Before and after images
• • • • • • •
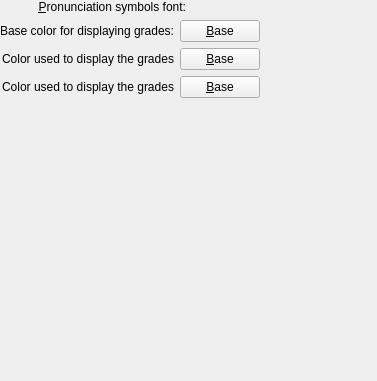
Old version of the form src/settings/viewoptionsbase.ui in the repository KDE/parley.
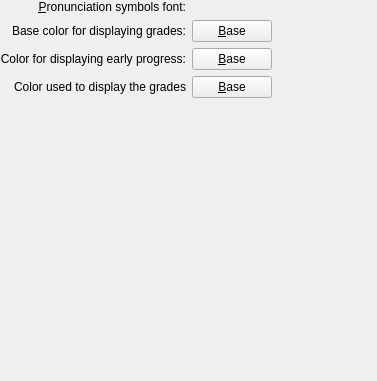
New version of the form. Custom widgets are drawn as their Qt base class.

Commit message:
Added legend tooltip to statistics legend
This restores strings removed in de9479cb9f2ec651 from KDE/4.14
because of string freeze.

The edit to the form file:
```diff
--- a/src/settings/viewoptionsbase.ui
+++ b/src/settings/viewoptionsbase.ui
@@ -126,8 +126,7 @@
            </sizepolicy>
          </property>
          <property name="text">
-      <string>Color used to display the grades</string>
-           <!-- <string>Color for displaying early progress:</string> -->
+           <string>Color for displaying early progress:</string>
          </property>
          <property name="alignment">
            <set>Qt::AlignRight|Qt::AlignTrailing|Qt::AlignVCenter</set>
```
Left out of the diff: 21 changed lines with no effect on the pictures. The commit also changes 2 other files.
• • • • • • •
## Exercise goal
Send back the data above verbatim, leaving out its pictures.

## Response for this exercise
Old version of the form src/settings/viewoptionsbase.ui in the repository KDE/parley.
New version of the form. Custom widgets are drawn as their Qt base class.

Commit message:
Added legend tooltip to statistics legend
This restores strings removed in de9479cb9f2ec651 from KDE/4.14
because of string freeze.

The edit to the form file:
```diff
--- a/src/settings/viewoptionsbase.ui
+++ b/src/settings/viewoptionsbase.ui
@@ -126,8 +126,7 @@
            </sizepolicy>
          </property>
          <property name="text">
-      <string>Color used to display the grades</string>
-           <!-- <string>Color for displaying early progress:</string> -->
+           <string>Color for displaying early progress:</string>
          </property>
          <property name="alignment">
            <set>Qt::AlignRight|Qt::AlignTrailing|Qt::AlignVCenter</set>
```
Left out of the diff: 21 changed lines with no effect on the pictures. The commit also changes 2 other files.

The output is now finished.